Because I’m focused in many different directions (blogging, youtube videos, stand-up comedy), it helps to get a wake-up call every now and then. I want to be a great stand-up comedian. Brian Coughlin reminded me that, ‘Your number one priority is to develop a killer five-minute set and get on stage as much as possible. The better the five-minute set, the more and better quality stages you’ll get on.’ Thanks, Brian, for the helpful eyeball poke. I’m refocused.
Lessons Learned #2 from watching Kristian Reimer: Just Enjoy Yourself
Kristian Reimer is a friggin’ powerhouse on stage. Most of his stuff did well tonight.
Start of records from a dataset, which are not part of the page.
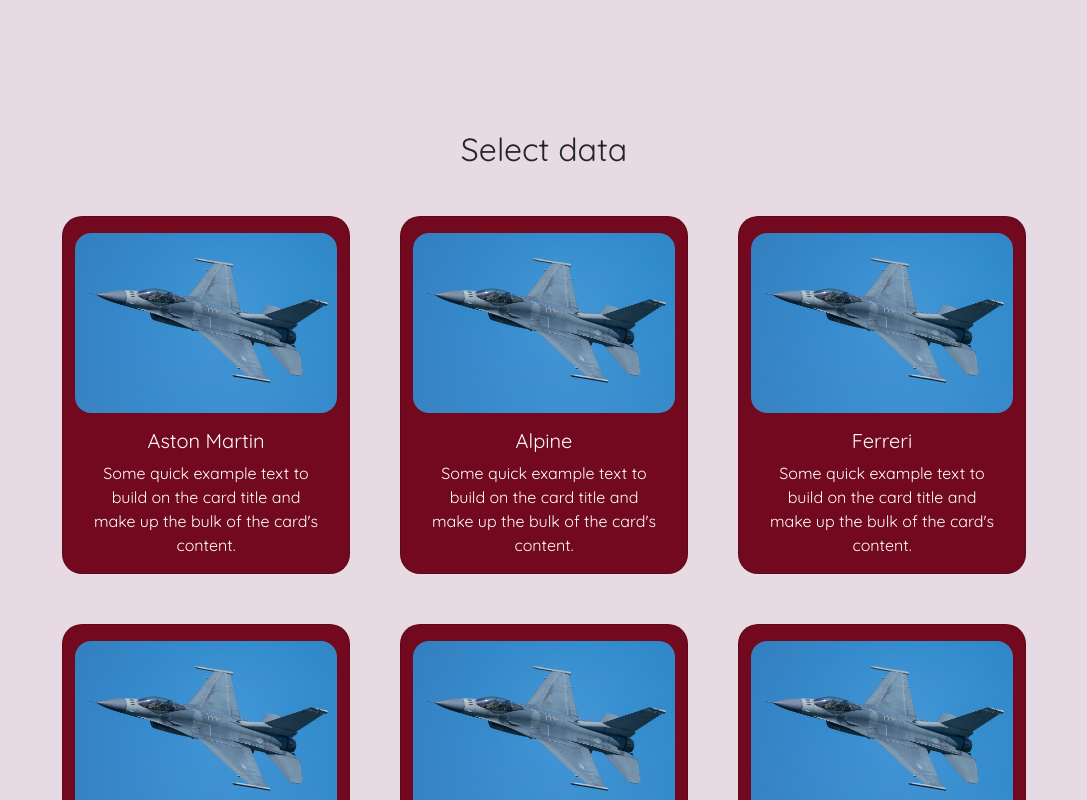
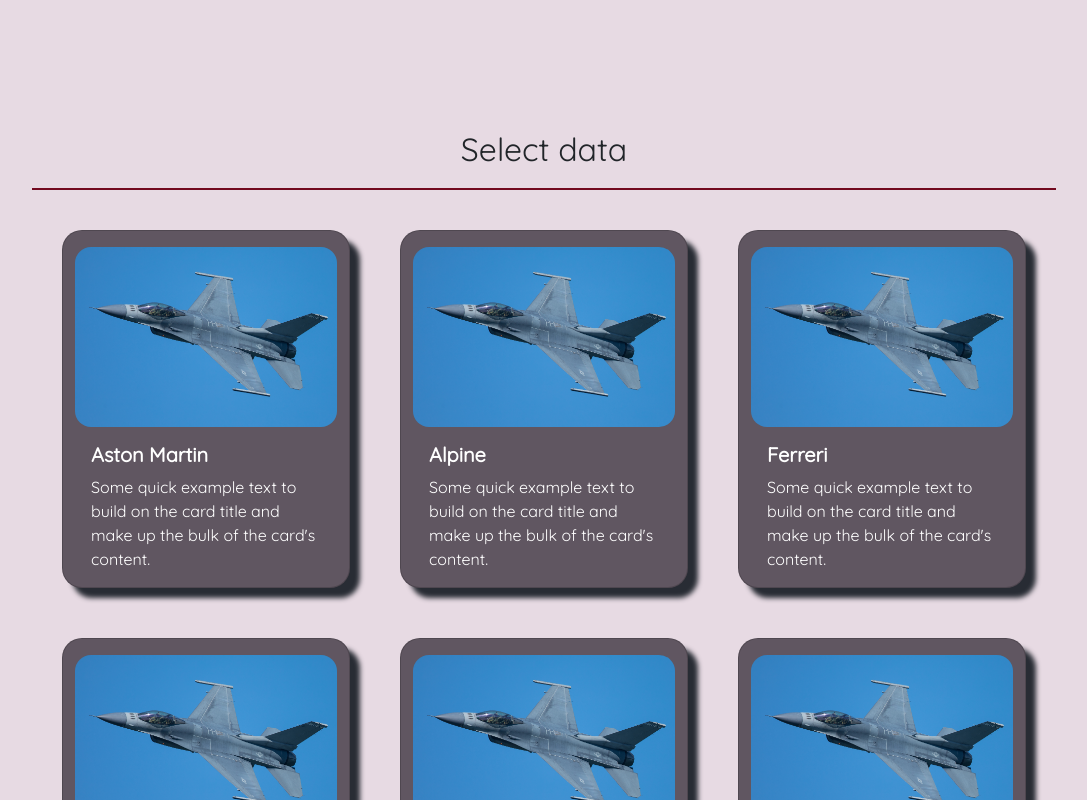
Before and after one commit to KBOlifant/DataVisualizationReact, a React (Create React App) app in the folder reactvisuals/: page / in a window 1280 px wide. Shown: the part 520-1320 px from the top of the page, without its empty margins (96-1183 px from the left). Built offline with nearby package versions, Linux system fonts and the light colour scheme.

Commit message:
styling added

```diff
--- a/reactvisuals/src/App.css
+++ b/reactvisuals/src/App.css
@@ -1,5 +1,15 @@
 .App {
   text-align: center;
+}
+
+
+#TitleSection{
+  width: 80%;
+  margin: auto;
+  border-bottom-style: solid;
+  border-width: 2px;
+  border-color: #72091F;
+  padding-bottom: 20px;
 }
 
 .App-logo {
@@ -66,6 +76,18 @@
   padding: 200px;
 }
 
+.homeCards{
+  box-shadow: 10px 10px 5px #282c34;
+  transition: transform 0.3s;
+}
+
+.homeCards:hover{
+  box-shadow: 10px 10px 5px #282c34;
+  border-width: 2px;
+  border-color: #282c34;
+  transform: scale(1.02);
+}
+
 @keyframes App-logo-spin {
   from {
     transform: rotate(0deg);
--- a/reactvisuals/src/App.js
+++ b/reactvisuals/src/App.js
@@ -15,7 +15,7 @@
 
       <section className="cardSection">
         <div className='card-Section-Title'>
-          <h2>Select data</h2>
+          <h2 id="TitleSection">Select data</h2>
           <div className='cards'>
             <Cards />
           </div>
--- a/reactvisuals/src/components/Cards.js
+++ b/reactvisuals/src/components/Cards.js
@@ -16,10 +16,10 @@
 
     const displayCard = (card, index) => {
       return(
-        <Card className='homeCards' style={{ width: '18rem', borderRadius: '20px', backgroundColor: "#72091F"}} key={index}>
+        <Card className='homeCards' style={{ width: '18rem', borderRadius: '20px', backgroundColor: "#605661"}} key={index}>
           <Card.Img variant="top" src={card.image} className='mt-3 rounded-4' style={{ height: '180px'}} />
           <Card.Body>
-            <Card.Title className='text-white'>{card.title}</Card.Title>
+            <Card.Title className='text-white' style={{fontWeight: "900"}}>{card.title}</Card.Title>
             <Card.Text className='text-white'>
                 Some quick example text to build on the card title and make up the
                 bulk of the card's content.
@@ -29,7 +29,7 @@
       )
     }
 
-    return <Row className='Cards justify-content-md-center flex-wrap' style={{gap: '50px'}}>{cardDetails.map(displayCard)}</Row>
+    return <Row className='Cards justify-content-md-center flex-wrap' style={{gap: '50px', textAlign: "start"}}>{cardDetails.map(displayCard)}</Row>
   }
 
   export default CardInfo;
```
Being a host, and getting that much stage time, one or two bits of the material didn’t work, which is expected given that the show ran over two hours. But what I learned from him tonight is that, no matter what, he enjoyed himself. He genuinely had fun. Even when a bit wasn’t working, he didn’t care. He was having a blast. And because he was having fun – in some scenarios – it helped the bit get traction with the audience and we started laughing with him. It reminds me the advice that Diana Love echoed from Joan Rivers, ‘Enjoy the Journey.’
Lesson Learned #3 from Danny Freedman: Smaller Chunks
I think I’ll follow the model that Danny Freedman mentioned in passing to me. He has 5 one-minute bits that he does. I think if I craft something like that even if a joke misses I’ll have more ammunition in the second minute, instead of having to ride out a 3-minute bit that’s not working.
Lesson Learned #4: Relax
On stage I choked tonight. I wasn’t comfortable. It’s not the venue’s fault, it’s mine. I haven’t been practising nearly as much as I should have. The recent move to a new place has cut into a lot of my time, but that’s no excuse. I’ve also stopped writing 30 things to get a laugh like I used to do when I started out. I have to go back to that stage: the Creative Stage.
The Jamaican Too Many Kids bit
Even though tonight didn’t go the way I wanted it to, the lessons learned tonight were well worth it. Oh, and if you care to hear it, here is the Jamaican Barber joke that didn’t go the way I wanted it to. I apologize that you can’t see anything, either.
I still think it’s funny though! What do you think?